Being an established street artist and showing in dozens of galleries, Jennifer has to deal with a lot of sexist garbage. At a recent panel discussion about women in street art, the artists on the panel were sharing some of their horror stories about the sexual harassment they've endured. There was a cranky, older guy who chimed in and said, "But do you really think it's different than any other job?" Jennifer was lightning fast with a response. "It's absolutely different! Because the art world is completely unregulated." It's true. The art world plays by a loose set of rules. The 50/50 gallery/artist split, for instance, exists simply because that's how it's always been.

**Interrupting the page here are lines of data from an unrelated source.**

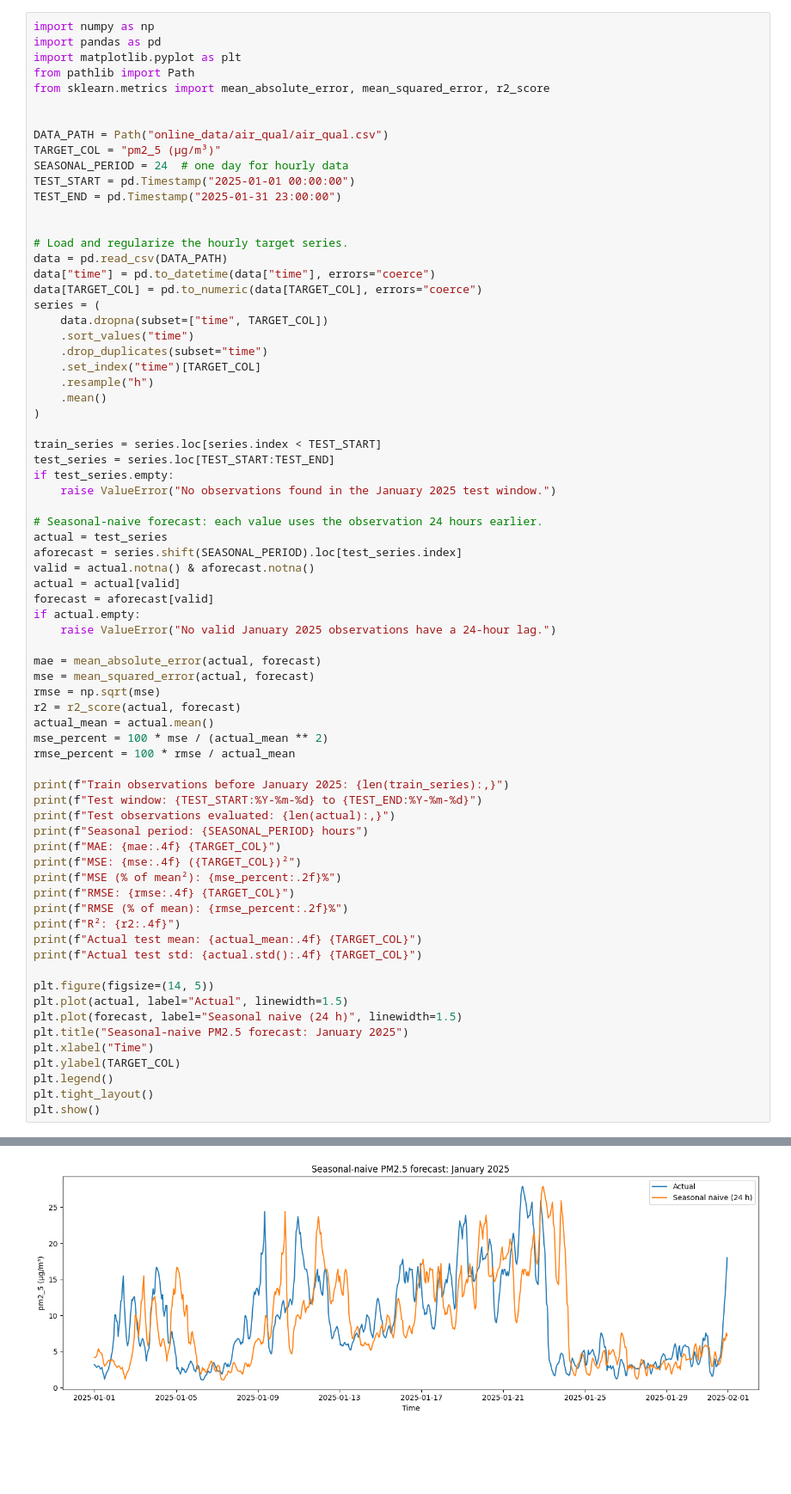
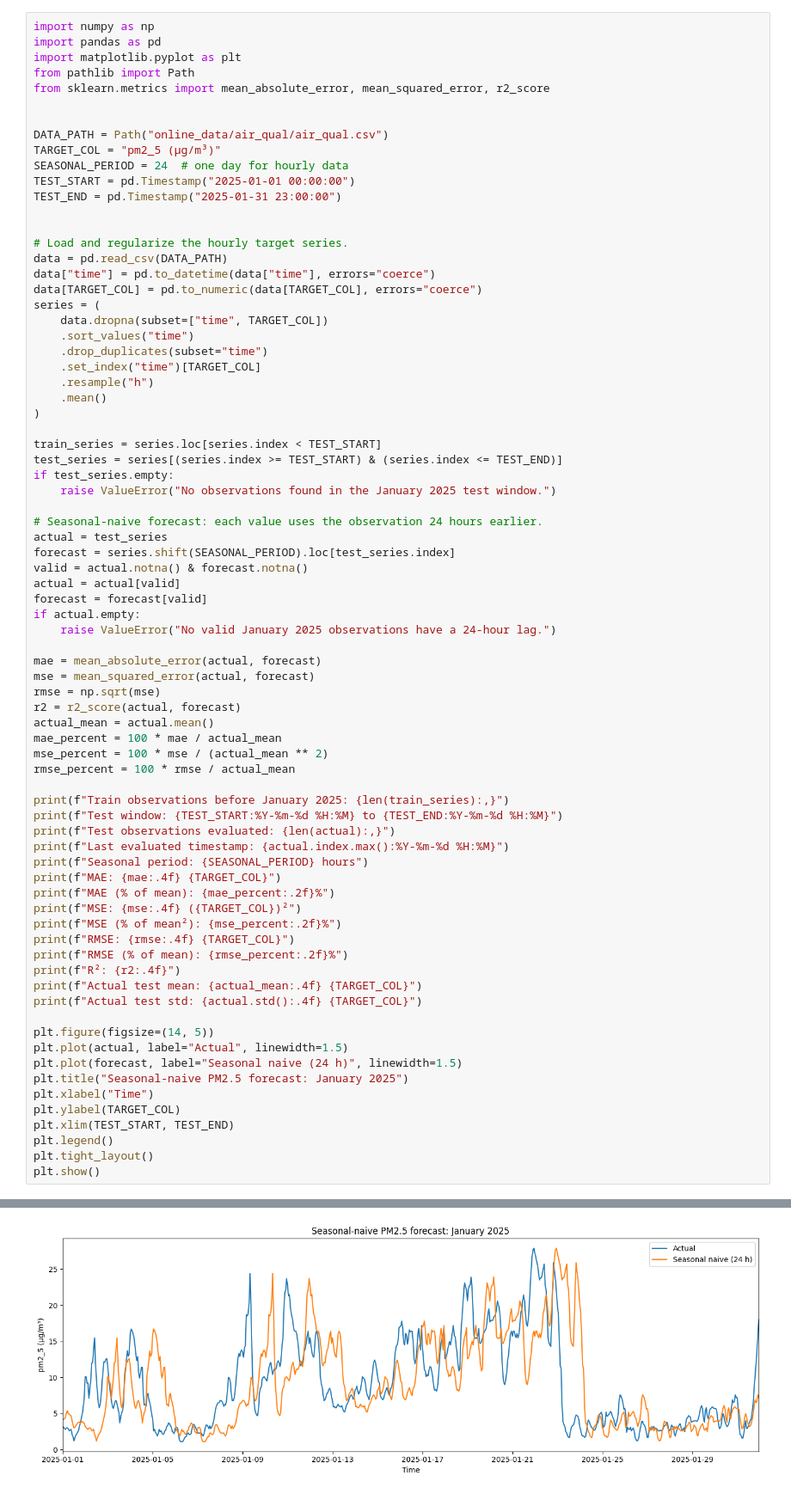
Before and after one commit to lucchinaluca/LLM-tool-calling-VIA-MCP-using-PM2.5-forecasting-model-as-tool, a Jupyter notebook: 1.1naive_seasonal_model.ipynb, the cells around one changed output, grey strips where cells are left out. Shown at 86% size. Drawn from its saved outputs; the diff is of its cells as text; blank space fills up the shorter version.

```diff
--- a/1.1naive_seasonal_model.ipynb
+++ b/1.1naive_seasonal_model.ipynb
@@ -27,16 +27,16 @@ series = (
 )
 
 train_series = series.loc[series.index < TEST_START]
-test_series = series.loc[TEST_START:TEST_END]
+test_series = series[(series.index >= TEST_START) & (series.index <= TEST_END)]
 if test_series.empty:
     raise ValueError("No observations found in the January 2025 test window.")
 
 # Seasonal-naive forecast: each value uses the observation 24 hours earlier.
 actual = test_series
-aforecast = series.shift(SEASONAL_PERIOD).loc[test_series.index]
-valid = actual.notna() & aforecast.notna()
+forecast = series.shift(SEASONAL_PERIOD).loc[test_series.index]
+valid = actual.notna() & forecast.notna()
 actual = actual[valid]
-forecast = aforecast[valid]
+forecast = forecast[valid]
 if actual.empty:
     raise ValueError("No valid January 2025 observations have a 24-hour lag.")
 
@@ -45,14 +45,17 @@ mse = mean_squared_error(actual, forecast)
 rmse = np.sqrt(mse)
 r2 = r2_score(actual, forecast)
 actual_mean = actual.mean()
+mae_percent = 100 * mae / actual_mean
 mse_percent = 100 * mse / (actual_mean ** 2)
 rmse_percent = 100 * rmse / actual_mean
 
 print(f"Train observations before January 2025: {len(train_series):,}")
-print(f"Test window: {TEST_START:%Y-%m-%d} to {TEST_END:%Y-%m-%d}")
+print(f"Test window: {TEST_START:%Y-%m-%d %H:%M} to {TEST_END:%Y-%m-%d %H:%M}")
 print(f"Test observations evaluated: {len(actual):,}")
+print(f"Last evaluated timestamp: {actual.index.max():%Y-%m-%d %H:%M}")
 print(f"Seasonal period: {SEASONAL_PERIOD} hours")
 print(f"MAE: {mae:.4f} {TARGET_COL}")
+print(f"MAE (% of mean): {mae_percent:.2f}%")
 print(f"MSE: {mse:.4f} ({TARGET_COL})²")
 print(f"MSE (% of mean²): {mse_percent:.2f}%")
 print(f"RMSE: {rmse:.4f} {TARGET_COL}")
@@ -67,6 +70,7 @@ plt.plot(forecast, label="Seasonal naive (24 h)", linewidth=1.5)
 plt.title("Seasonal-naive PM2.5 forecast: January 2025")
 plt.xlabel("Time")
 plt.ylabel(TARGET_COL)
+plt.xlim(TEST_START, TEST_END)
 plt.legend()
 plt.tight_layout()
 plt.show()
@@ -79,8 +85,8 @@ MAE: 4.1469 pm2_5 (μg/m³)
 MSE: 33.3596 (pm2_5 (μg/m³))²
 MSE (% of mean²): 39.88%
 RMSE: 5.7758 pm2_5 (μg/m³)
 RMSE (% of mean): 63.15%
 R²: 0.1425
 Actual test mean: 9.1461 pm2_5 (μg/m³)
 Actual test std: 6.2416 pm2_5 (μg/m³)
-[figure, old version]
+[figure, new version]
```
Also changed, not shown: parts of 1 cell of this notebook, 9 other files.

So, of course a market with zero oversight is still going to have a casting couch.
I've become such a raging feminist, just from dealing with a lot of dudes in the art world. There's no H.R. department to report harassment. You're just supposed to suck it up and deal with it. If you say something, then you're causing problems. I have crazy screenshots of text messages from other artists, where it's like 'How do you think it's okay to say this to me?!' It's not okay! I've gotten threats from guys saying they're gonna kill my career because I wouldn't sleep with them. From artists! Nothing good can come from that. Nothing good.
Jennifer and I had a much larger discussion about this which has to stay off the record. But trust me when I tell you, Jennifer has endured a colossal amount of bullshit. We talked for about four hours and I left wanting to stomp on a few skulls. But what I wanted more than anything, was to go home and paint. My afternoon with Jennifer was completely inspiring. She is a mad torrent of creativity. I trust her opinion. She speaks her mind. She doesn't pull her punches. Artists like her are the reason this blog isn't all about me. I am surrounded by these crazy, talented people and I'd be kind of an asshole to not acknowledge them and their influence on me.

I did learn how to get her to sit still for more than ten minutes at a time. You give her some paper and pens, and just ask her to draw you something. She gets into this zone, and she seems really happy to be in it. I brought my copy of Gray's Anatomy and asked her to modify a heart. She lit up like Christmas tree! She did the heart. Then she did another heart. Then she did a bleeding heart couple. Then she drew some wild wounded creature indigenous only to the recesses of Jennifer's mind.

I'll be writing a lot more about Jennifer Korsen here in the near future. I plan on doing a Korsen art tour of Los Angeles with her and we talked about collaborating on a piece or two. Jennifer will be in the El Velorio show at Plaza De Le Raza opening November 8th and her piece for that is just beautiful. You HAVE to see it in person! Also, we will both be in the Wish List show at Gabba Gallery opening on Nov. 15th. After November, Jennifer plans to take some time off from showing to focus on her upcoming solo show at Stone Malone Gallery in February.

On target.

Skate ramp collab with Septerhed

From the El Velorio show.

Custom DJ crate.

Notes to self.

Korsen pay phone.

Corazon De Oro


Korsen's Arsenal

My absolute favorite Korsen heart...and it's mine!

Korsen's Anatomy

Soft in the Center

Wounded water-buffa-lion-goat.

History of a bathroom #1

History of a bathroom #2

History of a bathroom #3

History of a bathroom #3

Note: the photo captions are my own. The proper titles are unknown to me.